When it comes to our planet’s underwater blue ecosystems — kelp forests, coral reefs, seagrass meadows and mangroves — out of sight is often out of mind. However, this is changing.
As we learn more about the ocean — currently, 80% remains unexplored and 91% of species unidentified — we come to appreciate that its blue ecosystem services are essential to the wellbeing of our human and non-human populations.
Ways blue ecosystems give us life
From fostering fish populations — which ensures food security — to sequestering carbon and providing natural infrastructure that protects coastlines from storms, life below water is hard at work.
Local communities rely on blue ecosystems for their livelihoods and as part of their cultural heritage. Mangroves, for example, provide food, building materials, coastal protection and natural spaces for an estimated 2.4 billion people living within 100 km of the world’s coastline.
Many countries, particularly island nations, rely heavily on blue ecosystems’ ability to attract tourism. The medicinal value of underwater resources is also being increasingly explored and recognised.
We must ensure that life on land does not destroy life below water.
Damage we have caused and how to fix it
Despite the existential role that blue ecosystems play in the lives of human and non-human species, human activity is destroying them at an alarming rate. Between 2009 and 2018, about 11,700 square kilometres of hard coral — more than all the coral currently living on Australia’s coral reefs — were lost.
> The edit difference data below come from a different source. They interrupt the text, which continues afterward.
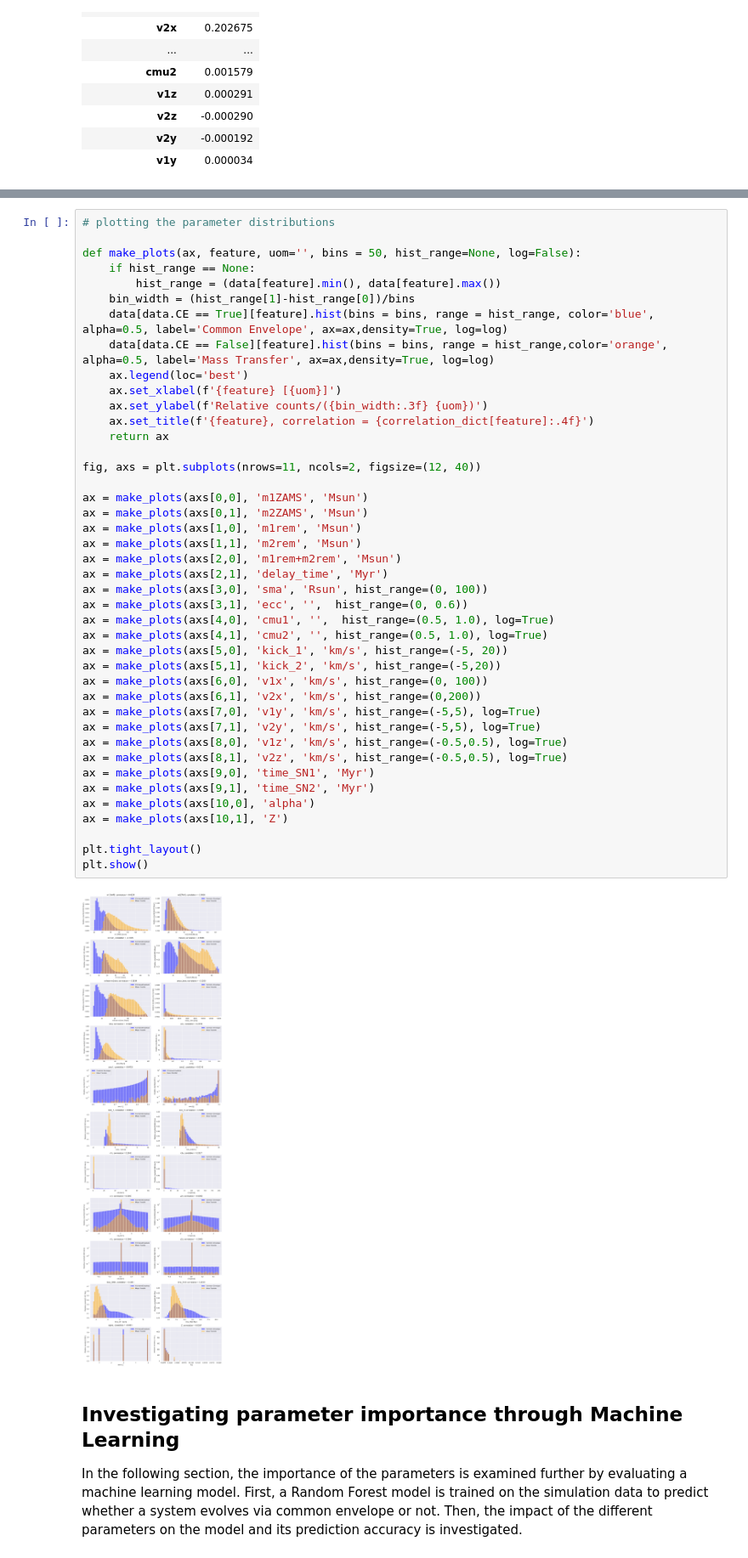
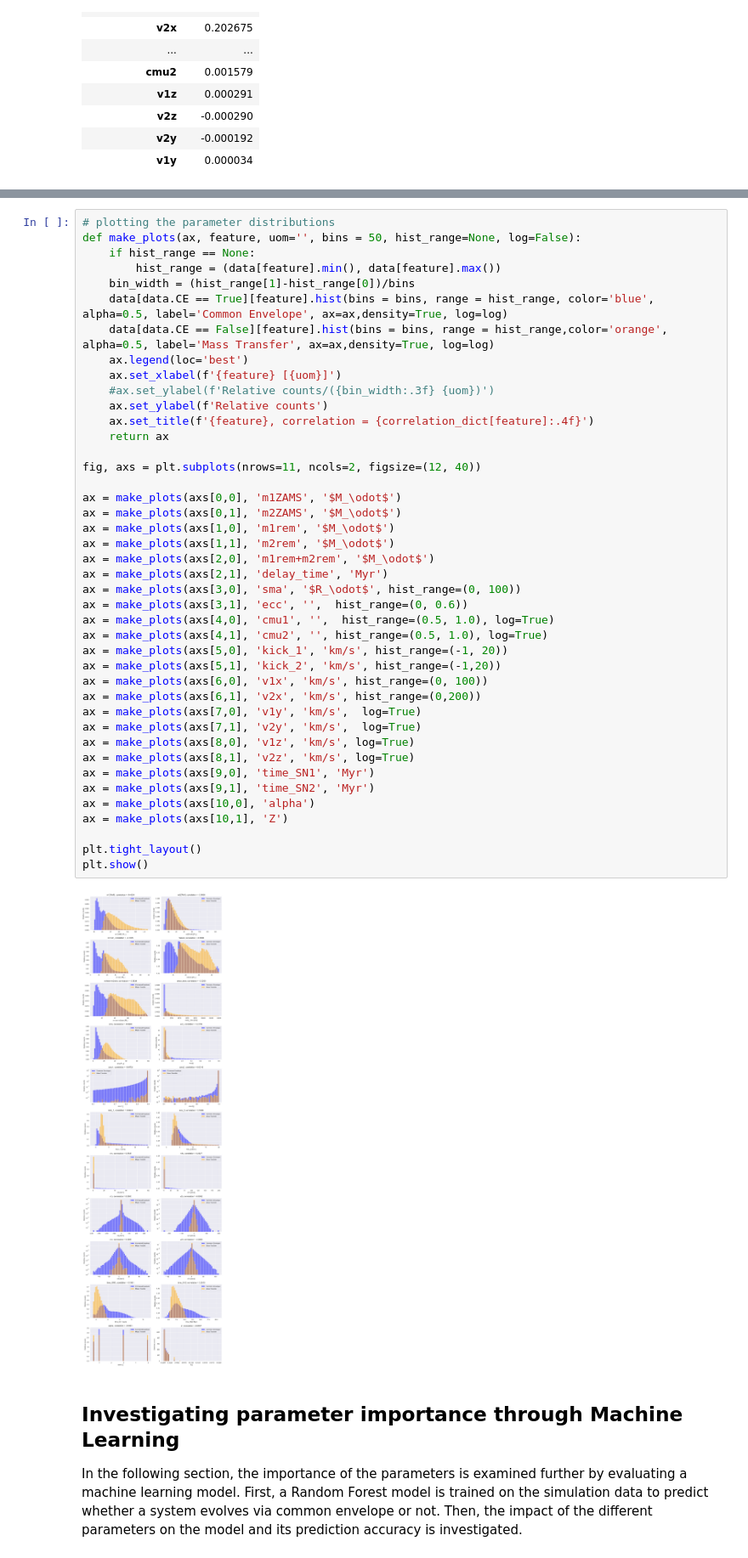
Before and after one commit to Giacomo-Menegatti/AstroLab, a Jupyter notebook: AstroLab.ipynb, the cells around one changed output, grey strips where cells are left out. Shown: that part at 85% size. Cells and saved outputs as stored; diff of their text form.

```diff
--- a/AstroLab.ipynb
+++ b/AstroLab.ipynb
@@ -114,47 +150,47 @@ correlation_df.sort_values(by='Correlation',key=abs,ascending=False)
 # %%
 # plotting the parameter distributions
-
 def make_plots(ax, feature, uom='', bins = 50, hist_range=None, log=False):
     if hist_range == None:
         hist_range = (data[feature].min(), data[feature].max())
     bin_width = (hist_range[1]-hist_range[0])/bins
     data[data.CE == True][feature].hist(bins = bins, range = hist_range, color='blue', alpha=0.5, label='Common Envelope', ax=ax,density=True, log=log)
     data[data.CE == False][feature].hist(bins = bins, range = hist_range,color='orange', alpha=0.5, label='Mass Transfer', ax=ax,density=True, log=log)
     ax.legend(loc='best')
     ax.set_xlabel(f'{feature} [{uom}]')
-    ax.set_ylabel(f'Relative counts/({bin_width:.3f} {uom})')
+    #ax.set_ylabel(f'Relative counts/({bin_width:.3f} {uom})')
+    ax.set_ylabel(f'Relative counts')
     ax.set_title(f'{feature}, correlation = {correlation_dict[feature]:.4f}')
     return ax
 
 fig, axs = plt.subplots(nrows=11, ncols=2, figsize=(12, 40))
 
-ax = make_plots(axs[0,0], 'm1ZAMS', 'Msun')
-ax = make_plots(axs[0,1], 'm2ZAMS', 'Msun')
-ax = make_plots(axs[1,0], 'm1rem', 'Msun')
-ax = make_plots(axs[1,1], 'm2rem', 'Msun')
-ax = make_plots(axs[2,0], 'm1rem+m2rem', 'Msun')
+ax = make_plots(axs[0,0], 'm1ZAMS', '$M_\odot$')
+ax = make_plots(axs[0,1], 'm2ZAMS', '$M_\odot$')
+ax = make_plots(axs[1,0], 'm1rem', '$M_\odot$')
+ax = make_plots(axs[1,1], 'm2rem', '$M_\odot$')
+ax = make_plots(axs[2,0], 'm1rem+m2rem', '$M_\odot$')
 ax = make_plots(axs[2,1], 'delay_time', 'Myr')
-ax = make_plots(axs[3,0], 'sma', 'Rsun', hist_range=(0, 100))
+ax = make_plots(axs[3,0], 'sma', '$R_\odot$', hist_range=(0, 100))
 ax = make_plots(axs[3,1], 'ecc', '',  hist_range=(0, 0.6))
 ax = make_plots(axs[4,0], 'cmu1', '',  hist_range=(0.5, 1.0), log=True)
 ax = make_plots(axs[4,1], 'cmu2', '', hist_range=(0.5, 1.0), log=True)
-ax = make_plots(axs[5,0], 'kick_1', 'km/s', hist_range=(-5, 20))
-ax = make_plots(axs[5,1], 'kick_2', 'km/s', hist_range=(-5,20))
+ax = make_plots(axs[5,0], 'kick_1', 'km/s', hist_range=(-1, 20))
+ax = make_plots(axs[5,1], 'kick_2', 'km/s', hist_range=(-1,20))
 ax = make_plots(axs[6,0], 'v1x', 'km/s', hist_range=(0, 100))
 ax = make_plots(axs[6,1], 'v2x', 'km/s', hist_range=(0,200))
-ax = make_plots(axs[7,0], 'v1y', 'km/s', hist_range=(-5,5), log=True)
-ax = make_plots(axs[7,1], 'v2y', 'km/s', hist_range=(-5,5), log=True)
-ax = make_plots(axs[8,0], 'v1z', 'km/s', hist_range=(-0.5,0.5), log=True)
-ax = make_plots(axs[8,1], 'v2z', 'km/s', hist_range=(-0.5,0.5), log=True)
+ax = make_plots(axs[7,0], 'v1y', 'km/s',  log=True)
+ax = make_plots(axs[7,1], 'v2y', 'km/s',  log=True)
+ax = make_plots(axs[8,0], 'v1z', 'km/s', log=True)
+ax = make_plots(axs[8,1], 'v2z', 'km/s', log=True)
 ax = make_plots(axs[9,0], 'time_SN1', 'Myr')
 ax = make_plots(axs[9,1], 'time_SN2', 'Myr')
 ax = make_plots(axs[10,0], 'alpha')
 ax = make_plots(axs[10,1], 'Z')
 
 plt.tight_layout()
 plt.show()
 # %% [output]
-[figure, old version]
+[figure, new version]
 # %% [markdown]
 ## Investigating parameter importance through Machine Learning
 In the following section, the importance of the parameters is examined further by evaluating a machine learning model.
```
Also changed, not shown: parts of 18 cells of this notebook.
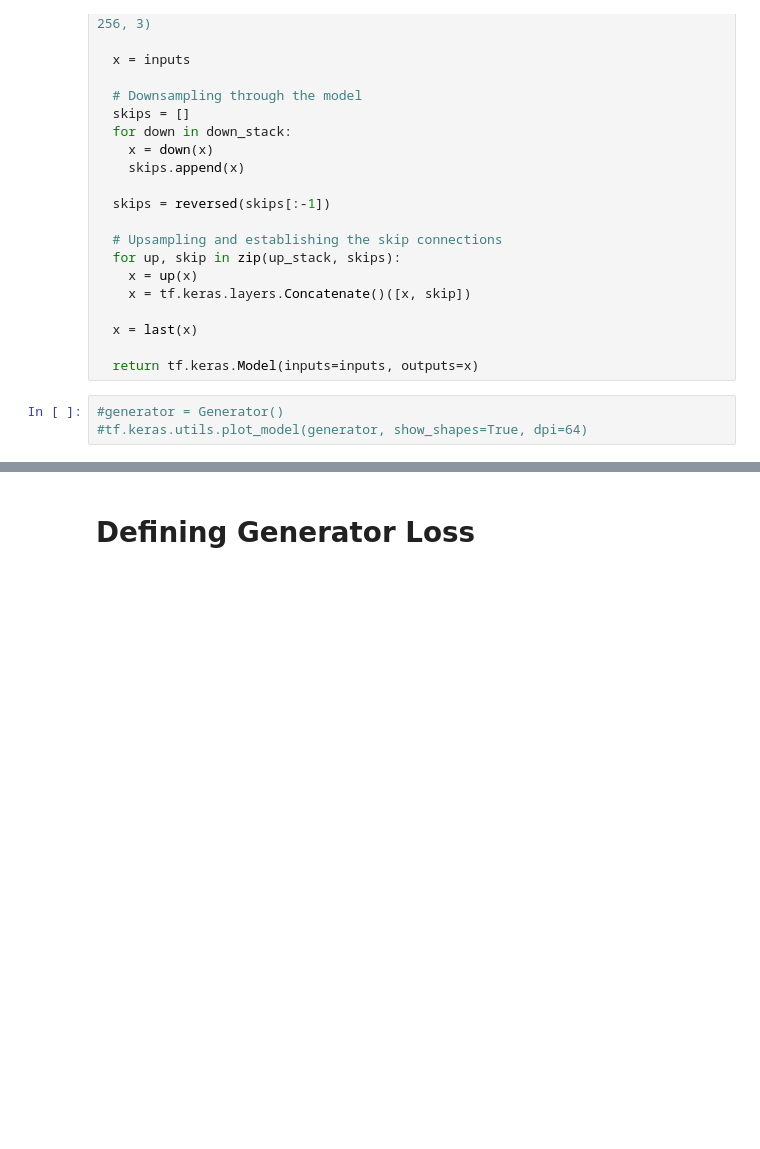
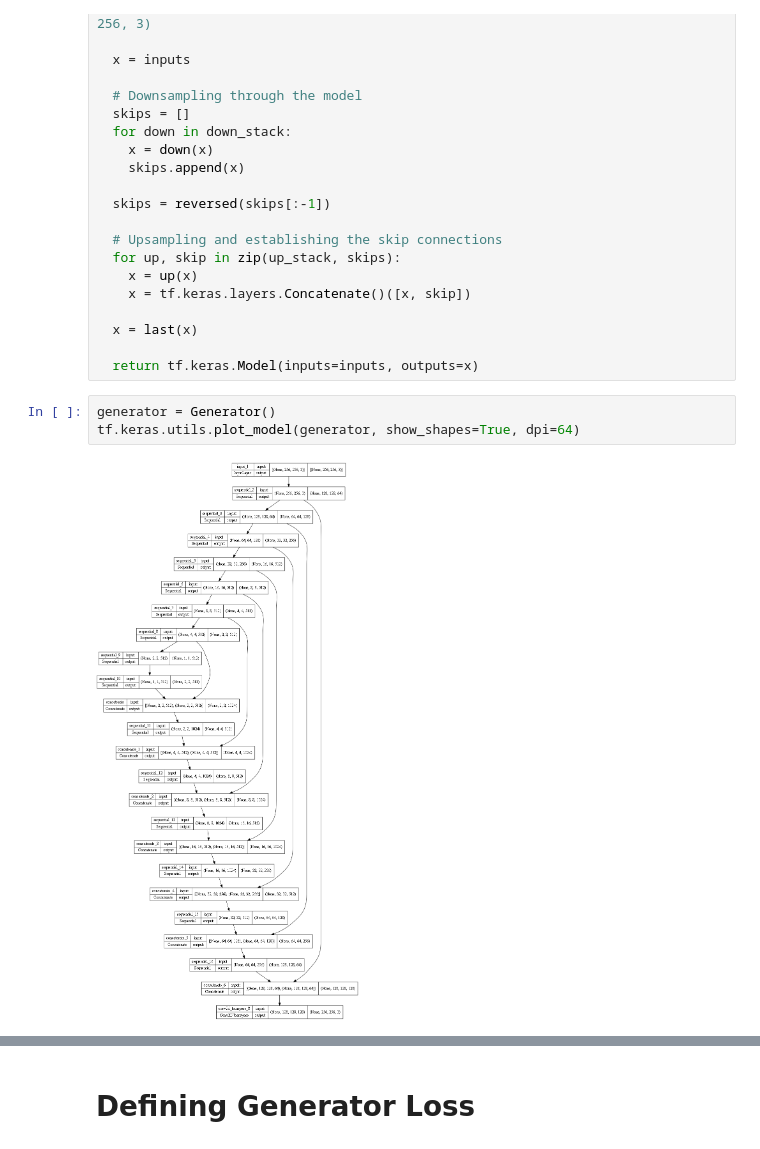
Before and after one commit to pre999/Pix2Pix-Building-design, a Jupyter notebook: model.ipynb, the cells around one changed output, grey strips where cells are left out. Saved outputs shown, nothing was run; the diff lists cells and outputs as text; blank space fills up the shorter version.

```diff
--- a/model.ipynb
+++ b/model.ipynb
@@ -245,8 +255,10 @@ def Generator():
 
   return tf.keras.Model(inputs=inputs, outputs=x)
 # %%
-#generator = Generator()
-#tf.keras.utils.plot_model(generator, show_shapes=True, dpi=64)
+generator = Generator()
+tf.keras.utils.plot_model(generator, show_shapes=True, dpi=64)
+# %% [output]
+[figure, added]
 # %%
 gen_output = generator(inp[tf.newaxis, ...], training=False)
 plt.imshow(gen_output[0, ...])
```
Also changed, not shown: parts of 14 cells of this notebook.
In the past 50 years, up to 50% of kelp forests have been degraded. We lose a football field of seagrass every 30 minutes. Between 1996 and 2020, mangrove forest loss led to an overall reduction of 139 megatonnes of carbon stocks. That is equivalent to approximately four times the global CO2 emissions of fossil fuel burning and the manufacture of cement in 2018.
We must ensure that life on land does not destroy life below water. We should undertake activities that truly value the nature-based solutions offered by our blue planet. By increasing our evidence base and advocating for sustainable blue economies that work with — instead of against — nature, we can better inform policy and show that nature is not a ‘nice to have’ but a must-have. It must be protected, sustainably managed, restored and financed accordingly.